Intrinsic processes such as mesoscale turbulence have recently been proved as important as atmospheric variability in causing variations in ocean bottom pressure. Intrinsic processes are also known to generate random variability on scales larger than the mesoscale through inverse energy cascades or large-scale baroclinic instability. Model analyses by AER scientists Mengnan Zhao and Rui Ponte and a collaborator at Université Grenoble Alpes in France reveal a truly global-scale, intrinsic bottom pressure mode of variability at monthly time scales that relies on a different mechanism. The intrinsic mode has largest amplitudes around Drake Passage and opposite polarity between the Southern Ocean and Atlantic/Arctic Oceans. Its signature is consistent with localized eddy-driven bottom pressure anomalies of opposite sign near Drake Passage that then adjust freely in the rest of the ocean via barotropic wave processes. This intrinsic mode seems consistent with observed bottom pressure variability.

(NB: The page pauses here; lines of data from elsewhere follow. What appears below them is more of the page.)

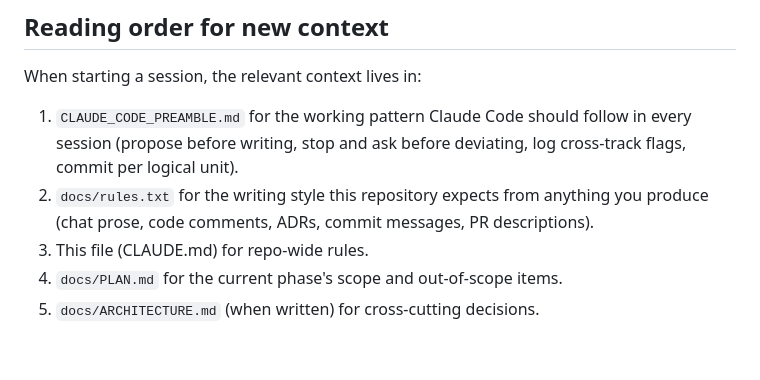
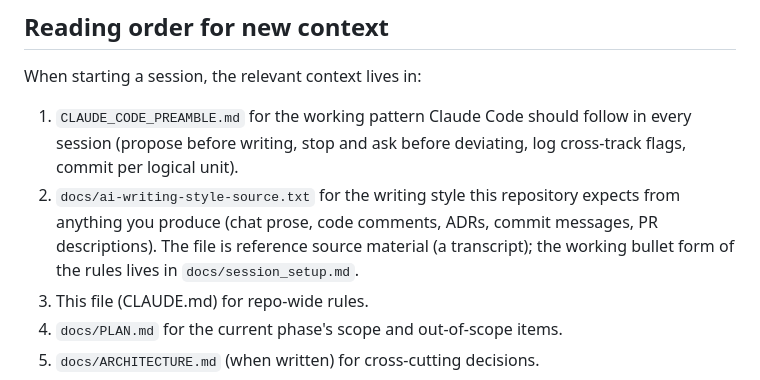
Before and after one commit to ThomasJaeger/event-sourcing-cqrs, a Markdown page: CLAUDE.md, the part around the change. GitHub-like rendering; blank space fills up the shorter version.

Commit message:
Rename docs/rules.txt to docs/ai-writing-style-source.txt
The file is a 477-line transcript of a YouTube video about AI writing
style. The name "rules.txt" suggested a bullet list of rules, which
caused recurring confusion: the actual working bullet form of the
writing rules lives in docs/session_setup.md ("Writing rules to apply
throughout this conversation"). The transcript is reference source
material the bullets were derived from.

New name reflects what the file is. Renamed via git mv so blame and
history follow.

References updated in active files: CLAUDE.md, CLAUDE_CODE_PREAMBLE.md,
docs/session_setup.md, docs/track-b-project-readme.md. CLAUDE.md's
"Reading order for new context" entry gains a sentence noting that the
file is reference source and that the working bullets live in
session_setup.md, so the next reader does not retrace the same
discovery.

docs/sessions/0002-weeks3-4-postgres-adapter-setup.md is preserved
with the old path. That file is the archived Session 0002 planning
input under the two-file session convention; rewriting it would falsify
the historical record of what Session 0002 was handed. The pattern
matches the precedent set in commit bbff91e.

```diff
--- a/CLAUDE.md
+++ b/CLAUDE.md
@@ -230,7 +230,7 @@ Verify the abstraction holds. When working on Phase 2's SQL Server adapter and P
 When starting a session, the relevant context lives in:
 
 1. `CLAUDE_CODE_PREAMBLE.md` for the working pattern Claude Code should follow in every session (propose before writing, stop and ask before deviating, log cross-track flags, commit per logical unit).
-2. `docs/rules.txt` for the writing style this repository expects from anything you produce (chat prose, code comments, ADRs, commit messages, PR descriptions).
+2. `docs/ai-writing-style-source.txt` for the writing style this repository expects from anything you produce (chat prose, code comments, ADRs, commit messages, PR descriptions). The file is reference source material (a transcript); the working bullet form of the rules lives in `docs/session_setup.md`.
 3. This file (CLAUDE.md) for repo-wide rules.
 4. `docs/PLAN.md` for the current phase's scope and out-of-scope items.
 5. `docs/ARCHITECTURE.md` (when written) for cross-cutting decisions.
```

Figure 1. Ensemble mean global-scale EOF mode 1 of intrinsic bottom pressure variability converted to equivalent water thickness (cm). Contours are lines of constant H/f (m⋅s).
Citation: Global-scale random bottom pressure fluctuations from oceanic intrinsic variability
M. Zhao, R. M. Ponte, T. Penduff
Science Advances, 9, eadg0278 (2023)